Historic halls prepare to receive new amenities

by Jake Weyer

When renovations of two buildings are done in fall 2006, officials hope the University will have a new admissions office, language lab, writing center and home for two academic departments.

In 2004, Nicholson and Jones halls will be emptied for major renovation. Work on Jones Hall is scheduled to begin in spring or summer, and the Nicholson Hall renovation will begin in February or March.

The renovations will cost $32 million. They represent the University’s increased interest in renovation projects throughout the Twin Cities, Morris, Crookston and Duluth campuses. In recent years, University capital requests for renovation projects have surpassed requests for new construction. Seventy-three percent of the money the University plans to request from the state through 2008 will go toward the renewal of existing campus buildings, and 27 percent will go toward new buildings.

Nicholson and Jones halls are both registered historic buildings, and while planners want to bring them up to date, they say the buildings will not lose their historic look and feel.

Kathleen O’Brien, vice president for University Services, said the University owns 24 million square feet of building property across the state – 20 million of which is on the Twin Cities campus. Of about 240 buildings on the Twin Cities campus, more than 100 are more than 50 years old.

O’Brien said University renovations have increased because of the need to upgrade classrooms, facilities and furnishings to strengthen student experiences and meet rising health, safety and technology standards.

“Students spend most of their time in the classroom,” O’Brien said. “Our needs are defined by the needs of our academic programs.”

Nicholson Hall currently houses classrooms and offices. The University plans to make the building a home for the College of Liberal Arts writing center and the departments of cultural studies and comparative literature, and classical and Near Eastern studies, said Robert McMaster, CLA associate dean for planning.

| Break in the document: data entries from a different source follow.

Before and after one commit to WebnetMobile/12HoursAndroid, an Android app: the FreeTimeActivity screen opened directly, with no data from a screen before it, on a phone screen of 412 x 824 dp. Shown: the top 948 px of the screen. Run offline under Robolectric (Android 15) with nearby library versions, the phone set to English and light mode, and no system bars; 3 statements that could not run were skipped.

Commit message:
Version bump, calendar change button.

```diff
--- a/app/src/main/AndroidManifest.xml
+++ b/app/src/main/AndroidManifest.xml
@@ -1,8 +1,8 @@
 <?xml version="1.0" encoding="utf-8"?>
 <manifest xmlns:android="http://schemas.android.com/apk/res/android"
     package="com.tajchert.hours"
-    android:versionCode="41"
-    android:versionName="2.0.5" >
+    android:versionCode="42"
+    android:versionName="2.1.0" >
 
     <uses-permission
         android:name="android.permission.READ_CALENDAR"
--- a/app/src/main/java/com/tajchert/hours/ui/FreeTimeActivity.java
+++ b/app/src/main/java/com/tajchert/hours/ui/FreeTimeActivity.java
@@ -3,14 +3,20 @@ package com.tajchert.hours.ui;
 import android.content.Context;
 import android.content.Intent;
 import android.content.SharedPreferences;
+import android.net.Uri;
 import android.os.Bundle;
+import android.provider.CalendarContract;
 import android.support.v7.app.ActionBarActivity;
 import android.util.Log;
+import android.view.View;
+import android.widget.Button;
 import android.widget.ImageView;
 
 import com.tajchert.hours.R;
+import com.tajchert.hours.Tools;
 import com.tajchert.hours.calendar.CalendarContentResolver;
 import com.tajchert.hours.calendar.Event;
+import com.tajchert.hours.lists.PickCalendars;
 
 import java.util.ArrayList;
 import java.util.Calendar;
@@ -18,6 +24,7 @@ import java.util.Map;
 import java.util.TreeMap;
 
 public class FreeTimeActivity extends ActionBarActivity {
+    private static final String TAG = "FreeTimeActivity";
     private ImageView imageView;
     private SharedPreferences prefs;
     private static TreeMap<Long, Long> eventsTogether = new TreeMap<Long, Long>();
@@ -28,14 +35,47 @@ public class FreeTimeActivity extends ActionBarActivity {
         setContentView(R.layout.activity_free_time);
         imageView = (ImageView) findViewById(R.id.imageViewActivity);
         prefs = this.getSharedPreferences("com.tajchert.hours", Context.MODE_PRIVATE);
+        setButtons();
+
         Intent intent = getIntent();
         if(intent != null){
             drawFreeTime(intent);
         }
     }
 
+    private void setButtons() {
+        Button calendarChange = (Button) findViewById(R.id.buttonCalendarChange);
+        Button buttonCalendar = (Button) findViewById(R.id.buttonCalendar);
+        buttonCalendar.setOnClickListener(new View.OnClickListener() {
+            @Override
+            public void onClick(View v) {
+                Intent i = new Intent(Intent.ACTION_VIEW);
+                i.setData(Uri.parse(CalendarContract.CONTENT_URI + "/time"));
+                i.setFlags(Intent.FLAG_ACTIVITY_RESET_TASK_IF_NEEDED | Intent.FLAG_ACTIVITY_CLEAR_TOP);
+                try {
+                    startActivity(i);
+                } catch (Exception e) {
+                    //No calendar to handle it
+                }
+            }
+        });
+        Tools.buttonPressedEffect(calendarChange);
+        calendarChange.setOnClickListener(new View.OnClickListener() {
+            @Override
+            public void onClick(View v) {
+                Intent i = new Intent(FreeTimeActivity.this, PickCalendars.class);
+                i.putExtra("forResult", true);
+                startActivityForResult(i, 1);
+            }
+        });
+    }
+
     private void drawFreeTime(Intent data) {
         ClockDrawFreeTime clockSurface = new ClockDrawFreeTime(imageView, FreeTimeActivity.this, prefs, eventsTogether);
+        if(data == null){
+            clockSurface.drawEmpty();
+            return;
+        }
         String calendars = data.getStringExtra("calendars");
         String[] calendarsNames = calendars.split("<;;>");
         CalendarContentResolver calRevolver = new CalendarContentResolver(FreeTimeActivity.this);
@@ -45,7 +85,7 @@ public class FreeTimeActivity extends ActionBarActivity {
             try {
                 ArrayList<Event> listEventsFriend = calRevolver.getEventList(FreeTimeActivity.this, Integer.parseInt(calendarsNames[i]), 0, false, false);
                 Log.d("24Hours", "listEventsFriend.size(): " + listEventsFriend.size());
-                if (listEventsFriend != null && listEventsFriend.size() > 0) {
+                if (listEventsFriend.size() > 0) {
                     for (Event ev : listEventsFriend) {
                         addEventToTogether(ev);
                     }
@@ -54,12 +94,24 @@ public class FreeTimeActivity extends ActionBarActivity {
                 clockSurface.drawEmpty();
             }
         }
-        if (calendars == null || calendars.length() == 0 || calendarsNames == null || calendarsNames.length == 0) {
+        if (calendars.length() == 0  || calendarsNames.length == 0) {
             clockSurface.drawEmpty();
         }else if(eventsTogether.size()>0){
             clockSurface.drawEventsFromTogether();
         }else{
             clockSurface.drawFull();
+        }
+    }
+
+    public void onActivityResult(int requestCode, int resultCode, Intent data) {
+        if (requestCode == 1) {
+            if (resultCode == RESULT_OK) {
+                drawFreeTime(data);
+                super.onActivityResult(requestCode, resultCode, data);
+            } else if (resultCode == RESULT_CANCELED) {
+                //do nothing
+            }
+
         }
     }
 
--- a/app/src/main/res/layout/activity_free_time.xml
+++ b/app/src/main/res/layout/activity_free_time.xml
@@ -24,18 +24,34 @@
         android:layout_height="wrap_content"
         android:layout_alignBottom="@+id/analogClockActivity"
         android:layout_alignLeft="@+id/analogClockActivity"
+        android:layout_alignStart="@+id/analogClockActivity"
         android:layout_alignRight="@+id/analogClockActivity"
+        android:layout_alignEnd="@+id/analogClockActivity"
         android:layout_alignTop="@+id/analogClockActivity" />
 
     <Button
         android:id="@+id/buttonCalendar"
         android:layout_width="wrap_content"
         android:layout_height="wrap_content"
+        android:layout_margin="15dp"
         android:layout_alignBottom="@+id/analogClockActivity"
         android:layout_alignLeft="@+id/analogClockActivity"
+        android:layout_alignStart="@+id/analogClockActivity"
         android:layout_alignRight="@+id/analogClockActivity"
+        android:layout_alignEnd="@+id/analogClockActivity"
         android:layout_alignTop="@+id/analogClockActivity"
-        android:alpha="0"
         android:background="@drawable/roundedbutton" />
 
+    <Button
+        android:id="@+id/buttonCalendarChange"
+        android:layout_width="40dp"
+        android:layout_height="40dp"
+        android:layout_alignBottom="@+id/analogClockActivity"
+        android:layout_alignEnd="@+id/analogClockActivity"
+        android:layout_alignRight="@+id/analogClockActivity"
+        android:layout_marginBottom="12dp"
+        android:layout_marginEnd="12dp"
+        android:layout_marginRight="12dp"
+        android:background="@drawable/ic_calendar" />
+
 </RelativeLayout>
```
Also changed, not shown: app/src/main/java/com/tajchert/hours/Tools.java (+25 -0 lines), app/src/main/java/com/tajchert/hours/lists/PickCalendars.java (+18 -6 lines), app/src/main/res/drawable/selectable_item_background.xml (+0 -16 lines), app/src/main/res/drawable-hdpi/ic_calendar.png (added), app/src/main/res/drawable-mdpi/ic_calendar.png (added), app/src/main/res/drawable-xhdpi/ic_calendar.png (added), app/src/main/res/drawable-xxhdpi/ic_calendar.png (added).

Two sections of Nicholson Hall, added after the original building was constructed, might be demolished, McMaster said.

Nicholson Hall was constructed in 1890, with additions in the 1920s and 1940s. The building was originally built as the chemistry building, but it later served as the men’s union.

During World War II, Nicholson Hall was called the USS Minnesota because it was commissioned by the government as a training ground for electricians’ mates, senior architect James Litsheim said. The men were housed and fed in the building.

Much of Jones Hall is currently unused, McMaster said, but the College of Architecture and Landscape Architecture occupies some of the space. The University plans to turn the second floor of the building into the new admissions office. The office is currently in Williamson Hall.

Jones Hall will also house the University’s language lab, which presently resides in Folwell Hall.

Jones Hall was constructed as the physics building in 1901.

Nicholson Hall, Jones Hall and other nearby buildings were added to the National Register of Historic Places in 1984, Litsheim said. Buildings are added to the register based on criteria such as whether anything important happened in the building, whether a master architect designed the building, or the building’s age.

Kolthoff Hall, which is about 30 years old, is also scheduled for renovation, and construction in the area is already taking place.

Though their historic appearances will be maintained, both Nicholson and Jones halls will receive new air-conditioning and heating systems, and other up-to-date furnishings. Jones Hall will receive an elevator and a new staircase to comply with safety standards, said John Grundtner, director of the Department of Capital Planning and Project Management.

– Patricia Drey contributed to this report.